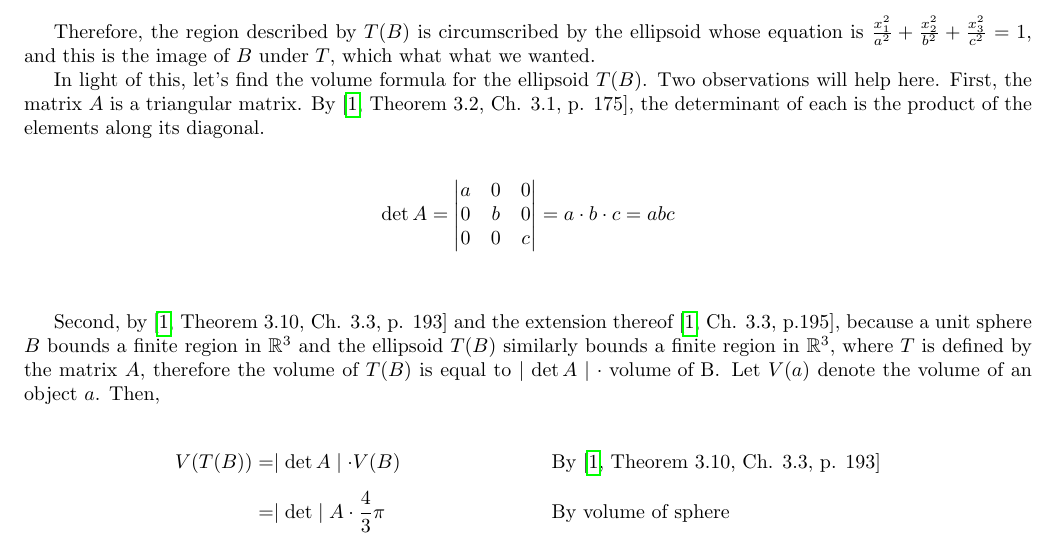
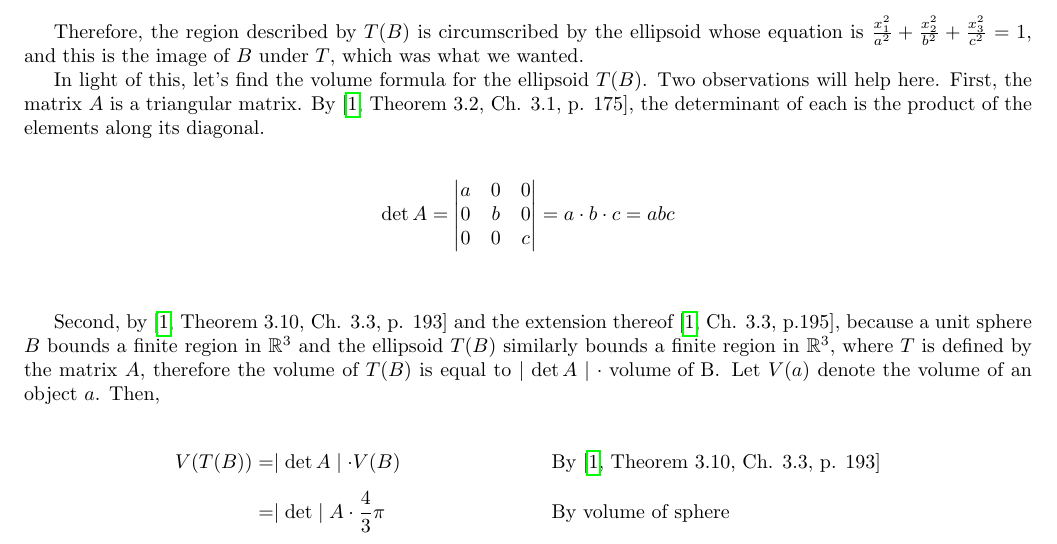
Before and after one commit to jllovet/jhu-en-625-252-fa26-linear-algebra, a LaTeX document (module-7/module-7.tex): part of page 7 of 9, cut so that both start at the same text. Compiled offline with pdfLaTeX.

Commit message:
Fix editing typos

```diff
--- a/module-7/module-7.tex
+++ b/module-7/module-7.tex
@@ -487,7 +487,7 @@ This represents a similar dilation of space along each of the three components o
   u_1^2 + u_2^2 + u_3^2 \le 1 \iff \left(\frac{x_1}{a}\right)^2 + \left(\frac{x_2}{b}\right)^2 + \left(\frac{x_3}{c}\right)^2 \le 1
 \end{align*}
 
-Therefore, the region described by $T(B)$ is circumscribed by the ellipsoid whose equation is $\frac{x_1^2}{a^2} + \frac{x_2^2}{b^2} + \frac{x_3^2}{c^2} = 1$, and this is the image of $B$ under $T$, which what what we wanted.
+Therefore, the region described by $T(B)$ is circumscribed by the ellipsoid whose equation is $\frac{x_1^2}{a^2} + \frac{x_2^2}{b^2} + \frac{x_3^2}{c^2} = 1$, and this is the image of $B$ under $T$, which was what we wanted.
 
 In light of this, let's find the volume formula for the ellipsoid $T(B)$. Two observations will help here. First, the matrix $A$ is a triangular matrix. By \cite[Theorem 3.2, Ch. 3.1, p. 175]{LayEtAl2020LinearAlgebraAndItsApplications}, the determinant of each is the product of the elements along its diagonal.
 
```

##############################

◆ **GOAL OF THE EXERCISE**
Reproduce the data above word for word, but leave the images out.

◆ **PROBLEM SOLUTION**
Before and after one commit to jllovet/jhu-en-625-252-fa26-linear-algebra, a LaTeX document (module-7/module-7.tex): part of page 7 of 9, cut so that both start at the same text. Compiled offline with pdfLaTeX.

Commit message:
Fix editing typos

```diff
--- a/module-7/module-7.tex
+++ b/module-7/module-7.tex
@@ -487,7 +487,7 @@ This represents a similar dilation of space along each of the three components o
   u_1^2 + u_2^2 + u_3^2 \le 1 \iff \left(\frac{x_1}{a}\right)^2 + \left(\frac{x_2}{b}\right)^2 + \left(\frac{x_3}{c}\right)^2 \le 1
 \end{align*}
 
-Therefore, the region described by $T(B)$ is circumscribed by the ellipsoid whose equation is $\frac{x_1^2}{a^2} + \frac{x_2^2}{b^2} + \frac{x_3^2}{c^2} = 1$, and this is the image of $B$ under $T$, which what what we wanted.
+Therefore, the region described by $T(B)$ is circumscribed by the ellipsoid whose equation is $\frac{x_1^2}{a^2} + \frac{x_2^2}{b^2} + \frac{x_3^2}{c^2} = 1$, and this is the image of $B$ under $T$, which was what we wanted.
 
 In light of this, let's find the volume formula for the ellipsoid $T(B)$. Two observations will help here. First, the matrix $A$ is a triangular matrix. By \cite[Theorem 3.2, Ch. 3.1, p. 175]{LayEtAl2020LinearAlgebraAndItsApplications}, the determinant of each is the product of the elements along its diagonal.
 
```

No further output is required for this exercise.